There was no capacity or even ability that day or the next day, or even probably the day after that. It probably took me two or three good days to even be able to think as a nurse practitioner, to even be able to think critically. I was so lost and so overwhelmed, and literally, it felt like everything was coming down around me.
How could I possibly be a nurse practitioner and be a mom in that moment? I couldn’t. It just wasn’t in the cards. But as time went on and more decisions had to be made, and she got better, and she got worse, and she got better, and she got worse, I was able to pick that nurse practitioner card back up here and there. Bits and pieces, not all the time.
But I really have to push myself now that we’re out of the hospital to just be Meadow’s mom. And I love being Meadow’s mom. And I love to play with Meadow, and give Meadow baths, and pretend, well, not pretend but operate in a world where not everything is doom and gloom and knowing that there’s a light at the end of the tunnel for Meadow.
And yes, she will have future surgeries. But that is not today, and that will be to come. And they will hopefully not be as traumatic or big as the one she just had. But I really try to embrace that mama role because it’s the one I love the very most.
So, to sum up this episode, being a medical mama is tough, guys. It is really, really hard. Any of you out there that are doing it, I send you all my love and all of my kudos. And I almost tear up even at this thought of anyone else that has to become a medical mom or a heart mom because it is so hard.
But being a nurse practitioner gives you such a solid foundation for you to make the best decisions for your child and have that full picture. And so I will never not also be grateful that I was a nurse practitioner, and I am a nurse practitioner because I think in a lot of ways that has also saved Meadow’s life and that has changed Meadow’s life. And it has allowed us to care for her in the best way possible.

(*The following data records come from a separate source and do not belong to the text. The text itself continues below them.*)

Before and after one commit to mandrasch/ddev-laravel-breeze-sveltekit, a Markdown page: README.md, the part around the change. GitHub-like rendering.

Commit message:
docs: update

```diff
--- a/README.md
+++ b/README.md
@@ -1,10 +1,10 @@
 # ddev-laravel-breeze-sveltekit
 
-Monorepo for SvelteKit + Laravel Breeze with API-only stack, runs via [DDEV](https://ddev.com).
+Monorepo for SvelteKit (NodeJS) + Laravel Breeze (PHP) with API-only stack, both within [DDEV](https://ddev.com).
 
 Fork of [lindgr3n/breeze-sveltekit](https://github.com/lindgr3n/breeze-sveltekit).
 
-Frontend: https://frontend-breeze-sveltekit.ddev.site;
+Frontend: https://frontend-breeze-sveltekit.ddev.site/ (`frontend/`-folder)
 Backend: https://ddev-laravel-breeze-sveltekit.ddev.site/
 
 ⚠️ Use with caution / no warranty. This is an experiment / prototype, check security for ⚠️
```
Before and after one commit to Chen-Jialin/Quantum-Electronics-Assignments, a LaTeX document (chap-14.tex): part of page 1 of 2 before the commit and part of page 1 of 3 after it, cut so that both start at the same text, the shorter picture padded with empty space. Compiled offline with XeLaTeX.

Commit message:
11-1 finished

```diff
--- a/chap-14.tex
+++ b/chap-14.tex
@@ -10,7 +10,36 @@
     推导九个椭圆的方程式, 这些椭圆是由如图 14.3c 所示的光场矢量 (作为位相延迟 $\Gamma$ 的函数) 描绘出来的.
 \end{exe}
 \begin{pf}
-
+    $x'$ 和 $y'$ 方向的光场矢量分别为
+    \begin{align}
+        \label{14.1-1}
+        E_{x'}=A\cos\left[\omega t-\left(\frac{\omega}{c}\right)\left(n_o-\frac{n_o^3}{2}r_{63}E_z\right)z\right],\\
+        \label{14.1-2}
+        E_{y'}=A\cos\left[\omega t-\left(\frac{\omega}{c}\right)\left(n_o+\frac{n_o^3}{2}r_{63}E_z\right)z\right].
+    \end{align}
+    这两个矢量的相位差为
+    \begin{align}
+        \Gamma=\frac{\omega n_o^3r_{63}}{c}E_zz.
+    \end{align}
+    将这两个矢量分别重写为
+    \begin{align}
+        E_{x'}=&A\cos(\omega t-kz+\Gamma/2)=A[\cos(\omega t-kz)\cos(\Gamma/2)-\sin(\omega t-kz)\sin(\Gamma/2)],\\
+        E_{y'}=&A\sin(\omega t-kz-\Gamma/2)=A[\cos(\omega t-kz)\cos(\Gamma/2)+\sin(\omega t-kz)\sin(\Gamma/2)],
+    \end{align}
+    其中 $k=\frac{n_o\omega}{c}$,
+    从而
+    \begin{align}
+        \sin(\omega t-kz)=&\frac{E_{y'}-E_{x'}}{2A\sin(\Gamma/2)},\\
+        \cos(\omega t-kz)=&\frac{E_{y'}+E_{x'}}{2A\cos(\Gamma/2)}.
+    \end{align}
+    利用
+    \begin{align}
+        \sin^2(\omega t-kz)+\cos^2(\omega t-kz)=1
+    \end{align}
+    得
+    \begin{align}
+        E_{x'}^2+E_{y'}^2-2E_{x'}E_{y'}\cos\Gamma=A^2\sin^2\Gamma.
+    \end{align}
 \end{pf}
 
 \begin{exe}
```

So before I get too weepy, I want to say happy heart month. I want to say I’m back. And I want to say that I love this podcast, and I’m excited to see how it can shift a little bit in the future. I’ve got some exciting plans, so let’s just see how these next few months shake out. You might be pleasantly surprised by what you find on this podcast.
As an extra bonus, friends, if you’re looking for support no matter what phase of your nurse practitioner journey you’re currently in, I have communities available for both students and new nurse practitioners. In these communities, we work to uplift one another and grow this profession together every single day. Links to join will be included for you in the show notes.
Thanks for listening to Becoming a Stress-Free Nurse Practitioner. If you want more information about the different types of support we offer to students and new NPs, visit stressfreenp.com. See you next week.